Real Versus Fictional Blogs

One of the reasons I started a blog was that the protagonist in my novel was a blogger, so I needed first-hand experience. Eight months in, what have I learnt? Did I describe her experience accurately? What will I change as a result? Followers. I made my fictional blogger an overnight sensation, but in real … Continue reading Real Versus Fictional Blogs

DIY Project One: Tyre Coffee Table

The previous owners of our Mansfield property left behind some junk—old car tyres, fencing wire, roof riles—so I’ve taken an interest in re-purposing old things. These creative endeavours have the triple goal of being practical, frugal and clearing the scrap heap. Normally, I leave handyman matters to Barto, but our to-do list is so long, … Continue reading DIY Project One: Tyre Coffee Table

Engineering the Story—How to Write a Novel in 80 Days

I’m a writer. I love words. But before I was a writer, I was an engineer, so I also love numbers. The typical word count for a novel is around 80,000. Non-novelists often baulk at the idea of writing that many words, and no question, it’s a mammoth task. To make it more manageable, I … Continue reading Engineering the Story—How to Write a Novel in 80 Days

Alone at Mansfield

I’m a city girl, born and bred, but this year, Barto and I bought a country retreat near Mansfield, the township gateway to the Victorian high country. Our house is two and a half hours from Melbourne and a fifteen-minute drive from Mansfield—secluded, but not isolated. Perched on a hill, it overlooks Lake Eildon and … Continue reading Alone at Mansfield

Show Day, Music & Dance on the Lagoon

Part four of four in the Music & Dance on the Lagoon series, after Blame It On The Tango and Countdown to Show Day. After months of preparation, weeks of rehearsals and days of tearing my hair out, show day for Music & Dance on the Lagoon finally arrived. Tables and chairs were decorated, the bar was charged and security … Continue reading Show Day, Music & Dance on the Lagoon

Blame It On The Tango
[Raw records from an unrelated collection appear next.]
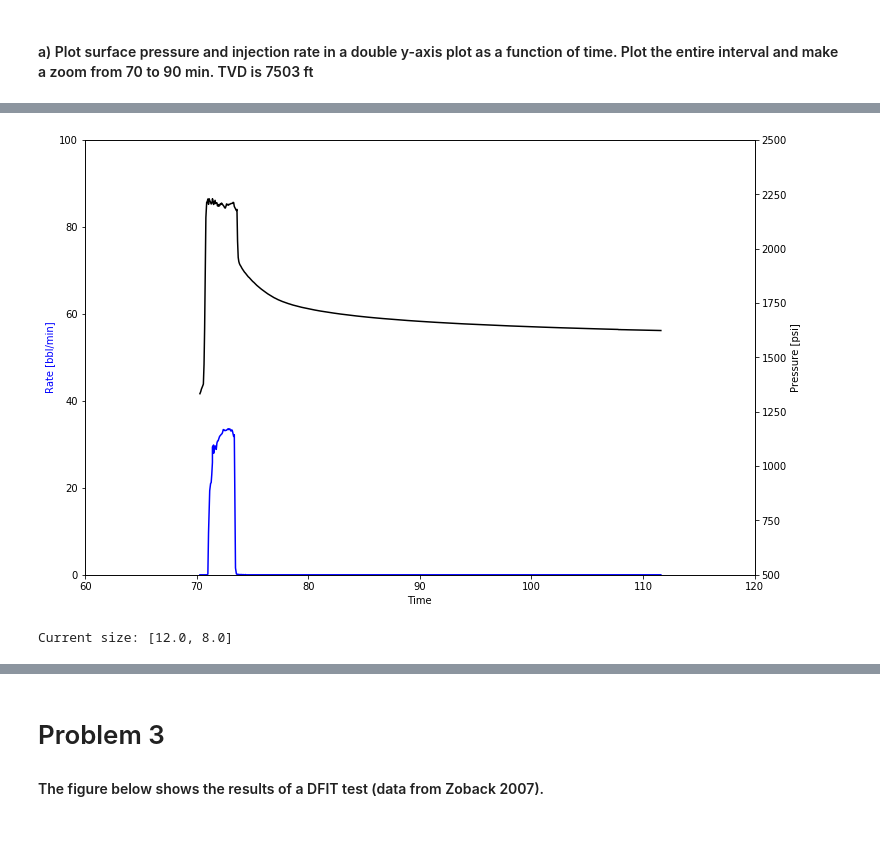
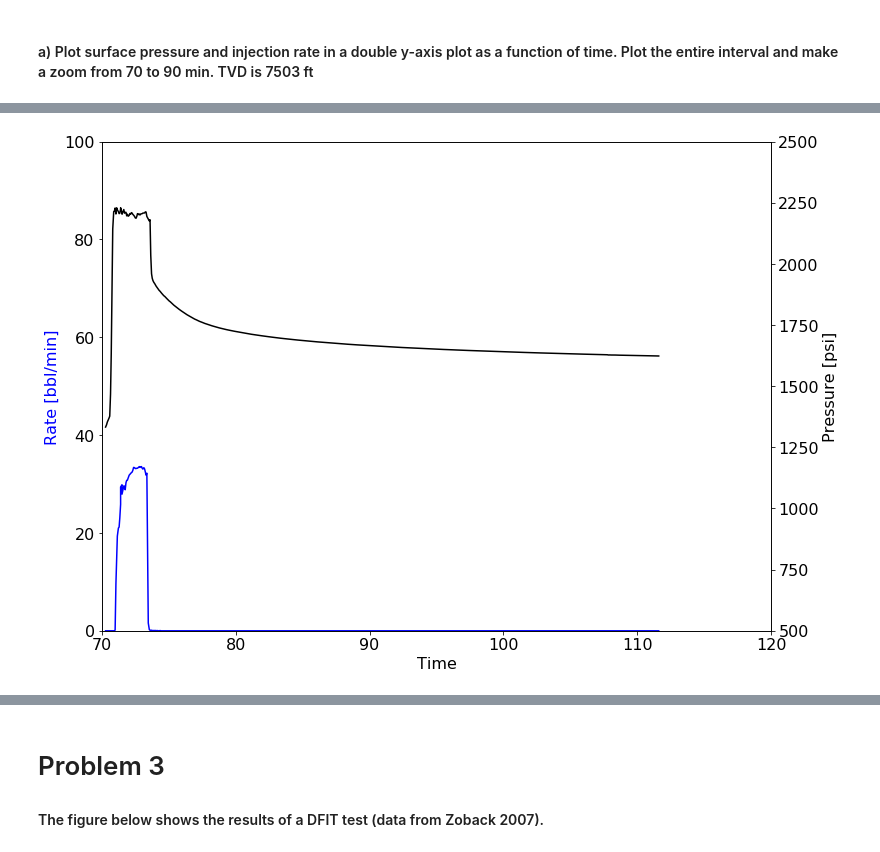
Before and after one commit to dnicolasespinoza/GeomechanicsJupyter, a Jupyter notebook: UndergradHomework/HW6/HW6 Solutions.ipynb, the cells around one changed output, grey strips where cells are left out. Drawn from its saved outputs; the diff is of its cells as text; code cells hidden in the pictures.

```diff
--- a/UndergradHomework/HW6/HW6 Solutions.ipynb
+++ b/UndergradHomework/HW6/HW6 Solutions.ipynb
@@ -68,36 +68,37 @@ DataQ2Summary.head(721)
 # %%
 import numpy as np
 import matplotlib.pyplot as plt
 
 Time = DataQ2Summary['Time (minutes)']
 SQRT_Time = DataQ2Summary['Sqrt(Time)']
 Pressure = DataQ2Summary['Pressure(psi)']
 Rate = DataQ2Summary['Rate (gpm)']
 
 # Plot data
 fig, ax1 = plt.subplots()
 ax2 = ax1.twinx()
 ax1.plot(Time, Rate, 'b-')
 ax2.plot(Time, Pressure, 'k-')
 # Plot labels
 ax1.set_xlabel('Time')
 ax1.set_ylabel('Rate [bbl/min]', color='b')
 ax2.set_ylabel('Pressure [psi]', color='k')
 # Axis range
-plt.xlim([60, 120])
+plt.xlim([70, 120])
 ax1.set_ylim(0, 100)
 ax2.set_ylim(500, 2500)
 plt.show()
 # Get current figure size
 fig_size = plt.rcParams["figure.figsize"]
-print ("Current size:", fig_size)
+# print ("Current size:", fig_size)
 # Set figure size
 fig_size[0] = 12
 fig_size[1] = 9
 plt.rcParams["figure.figsize"] = fig_size
+# Set font size
+plt.rcParams.update({'font.size': 16})
 # %% [output]
-[figure, old version]
+[figure, new version]
-Current size: [12.0, 8.0]
 # %%
 # Plot data
 fig, ax1 = plt.subplots()
```
Also changed, not shown: parts of 8 cells of this notebook, 2 other files.
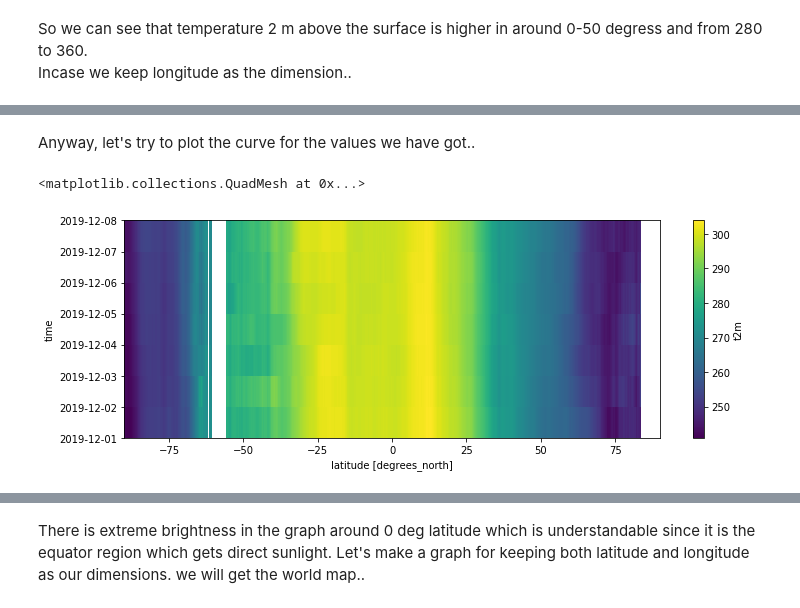
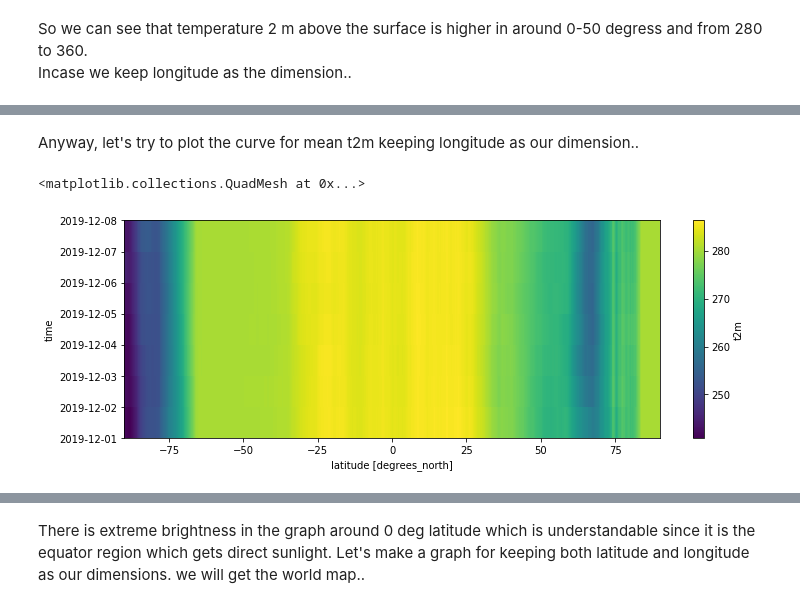
Before and after one commit to visvash/Climate-Informatics, a Jupyter notebook: Climate Informatics Project.ipynb, the cells around one changed output, grey strips where cells are left out. Cells and saved outputs as stored; diff of their text form; code cells hidden in the pictures.

```diff
--- a/Climate Informatics Project.ipynb
+++ b/Climate Informatics Project.ipynb
@@ -222,3 +226,6 @@ Average variance of temperature on all latitudes is  3.16343355178833
 Hence we can say that the latitude wise average temperature has the least variance out of the all possible cases. This is not surprising as we already know how much are the latitudes correlated with the temperatures. We classify the globe in hot and cold regions which is based on the equator, tropic of capricorn, tropic of cancer etc.
 # %% [markdown]
 ### Let's fill the NaN values with average temperature taken over latitudes..
+# %%
+mean_temperature = np.mean(np.mean(pd.DataFrame(da.t2m.values[:,:,0]).dropna(axis = 1)))
+dA = da.t2m.fillna(mean_temperature)
@@ -293,7 +367,7 @@ Oops.. some values are missing!
 # %% [markdown]
-Anyway, let's try to plot the curve for the values we have got..
+Anyway, let's try to plot the curve for mean t2m keeping longitude as our dimension..
 # %%
-da.mean(dim='longitude').plot(figsize=(12,4))
+dA.mean(dim='longitude').plot(figsize=(12,4))
 # %% [output]
 <matplotlib.collections.QuadMesh at 0x...>
-[figure, old version]
+[figure, new version]
```
Also changed, not shown: parts of 24 cells of this notebook.
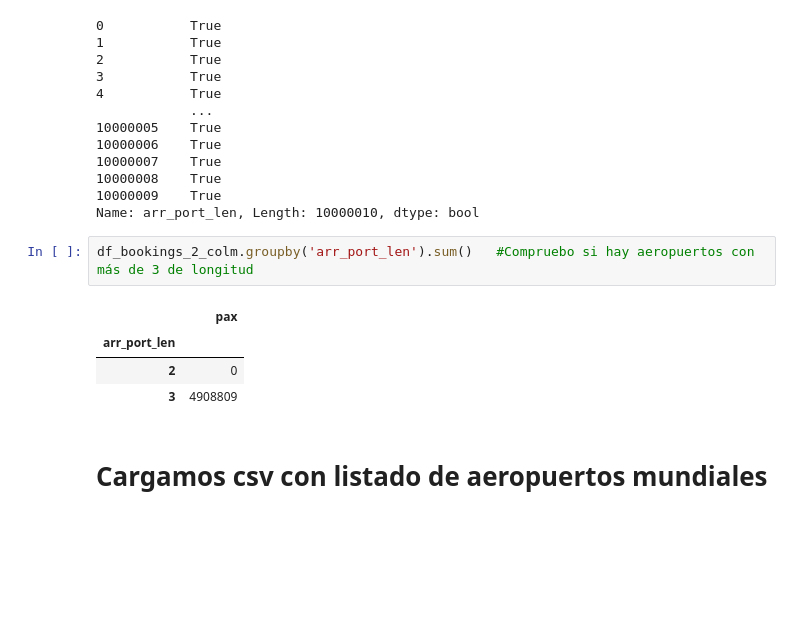
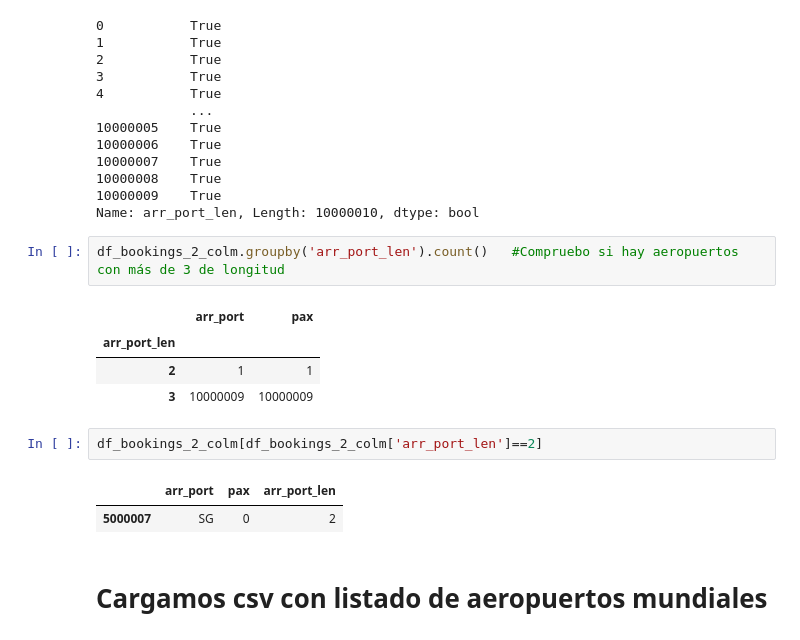
Before and after one commit to EOP27/Team-Science-t-ish, a Jupyter notebook: Ejercicio_2.ipynb, the cells around one changed output. Drawn from its saved outputs; the diff is of its cells as text; blank space fills up the shorter version.

```diff
--- a/Ejercicio_2.ipynb
+++ b/Ejercicio_2.ipynb
@@ -177,12 +211,17 @@ df_bookings_2_colm['arr_port_len']==3
 10000009    True
 Name: arr_port_len, Length: 10000010, dtype: bool
 # %%
-df_bookings_2_colm.groupby('arr_port_len').sum()   #Compruebo si hay aeropuertos con más de 3 de longitud
+df_bookings_2_colm.groupby('arr_port_len').count()   #Compruebo si hay aeropuertos con más de 3 de longitud
 # %% [output]
-|  | pax |
-| arr_port_len |  |
-| 2 | 0 |
-| 3 | 4908809 |
+|  | arr_port | pax |
+| arr_port_len |  |  |
+| 2 | 1 | 1 |
+| 3 | 10000009 | 10000009 |
+# %%
+df_bookings_2_colm[df_bookings_2_colm['arr_port_len']==2]
+# %% [output]
+|  | arr_port | pax | arr_port_len |
+| 5000007 | SG | 0 | 2 |
 # %% [markdown]
 # Cargamos csv con listado de aeropuertos mundiales
 # %%
```
Also changed, not shown: parts of 11 cells of this notebook.
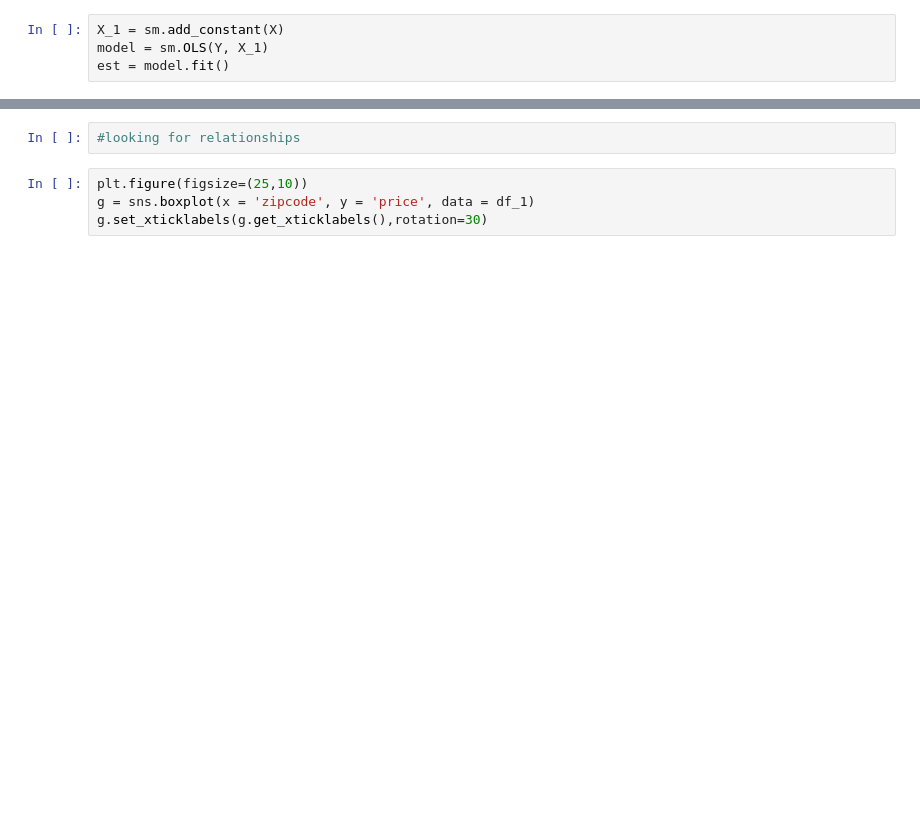
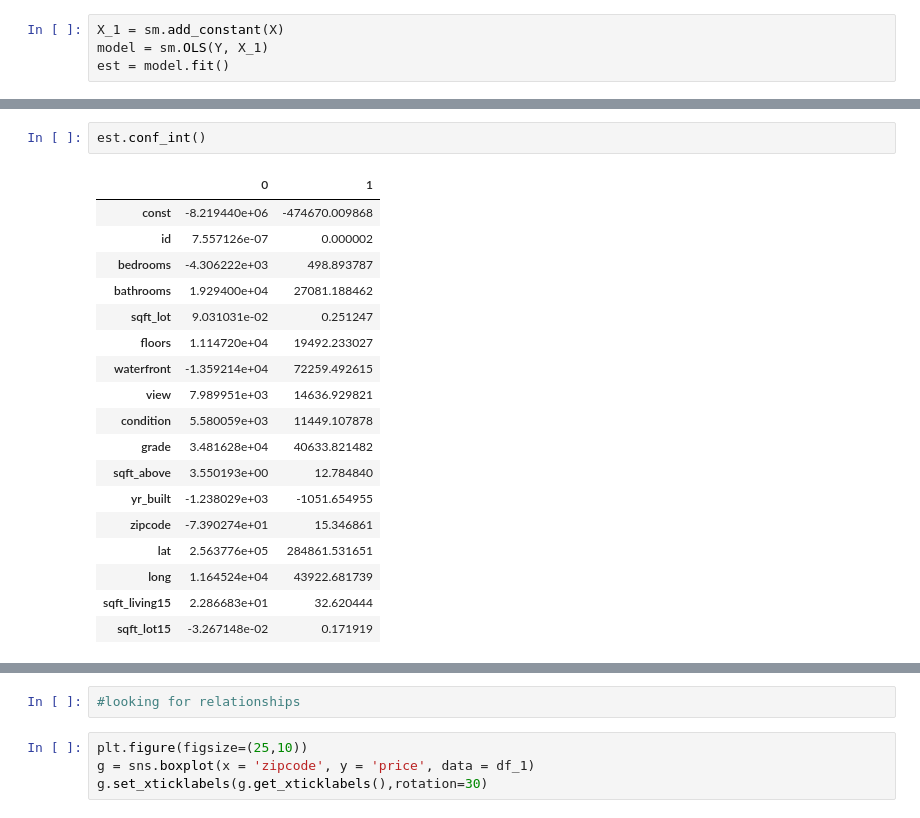
Before and after one commit to ozbunae/Housing_Data, a Jupyter notebook: Non Renovated.ipynb, the cells around one changed output, grey strips where cells are left out. Cells and saved outputs as stored; diff of their text form; blank space fills up the shorter version.

```diff
--- a/Non Renovated.ipynb
+++ b/Non Renovated.ipynb
@@ -378,0 +429,21 @@ print(pval, f_pval)
+# %%
+est.conf_int()
+# %% [output]
+|  | 0 | 1 |
+| const | -8.219440e+06 | -474670.009868 |
+| id | 7.557126e-07 | 0.000002 |
+| bedrooms | -4.306222e+03 | 498.893787 |
+| bathrooms | 1.929400e+04 | 27081.188462 |
+| sqft_lot | 9.031031e-02 | 0.251247 |
+| floors | 1.114720e+04 | 19492.233027 |
+| waterfront | -1.359214e+04 | 72259.492615 |
+| view | 7.989951e+03 | 14636.929821 |
+| condition | 5.580059e+03 | 11449.107878 |
+| grade | 3.481628e+04 | 40633.821482 |
+| sqft_above | 3.550193e+00 | 12.784840 |
+| yr_built | -1.238029e+03 | -1051.654955 |
+| zipcode | -7.390274e+01 | 15.346861 |
+| lat | 2.563776e+05 | 284861.531651 |
+| long | 1.164524e+04 | 43922.681739 |
+| sqft_living15 | 2.286683e+01 | 32.620444 |
+| sqft_lot15 | -3.267148e-02 | 0.171919 |
```
Also changed, not shown: parts of 17 cells of this notebook.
(Part two of four in the Music & Dance on the Lagoon story.) In my last blog, I wrote about the myriad of problems we encountered setting up Music & Dance on the Lagoon. Many of those difficulties were beyond our control, but some were self-imposed. A more sensible person might have decided that writing, co-directing and … Continue reading Blame It On The Tango

Nigerian Gems—In Print At Last

To pick up from where I left off in Tales from Lagos, the publication of Nigerian Gems had stalled. Graphic designer Els Van Limberghen volunteered to do the layout and design; we printed a copy on our home computer and painstakingly glued it together to create a mock up; Judy Anderson, Sara Dobbs and Martha Peterson … Continue reading Nigerian Gems—In Print At Last

Career and the Expat Spouse

The expat financial equation looks healthy for a married couple, but the numbers change dramatically in the case of death or divorce. After I posted Feminism and the Expat Spouse, my dear friend, let’s call her Chloe, shone a light on career decisions from a different perspective. She says, “Giving up our careers, even if it … Continue reading Career and the Expat Spouse

Susan Bradfield: From Physiotherapist to Photographer

To mix things up a bit, I have planned a series of interviews with people I admire—individuals who by changing career path or country, have their own winding narrative. Today, I feature Susan Bradfield, who has transitioned from physiotherapist to photographer and has lived in Melbourne, London, Shanghai and Zurich. Her approach to finding and … Continue reading Susan Bradfield: From Physiotherapist to Photographer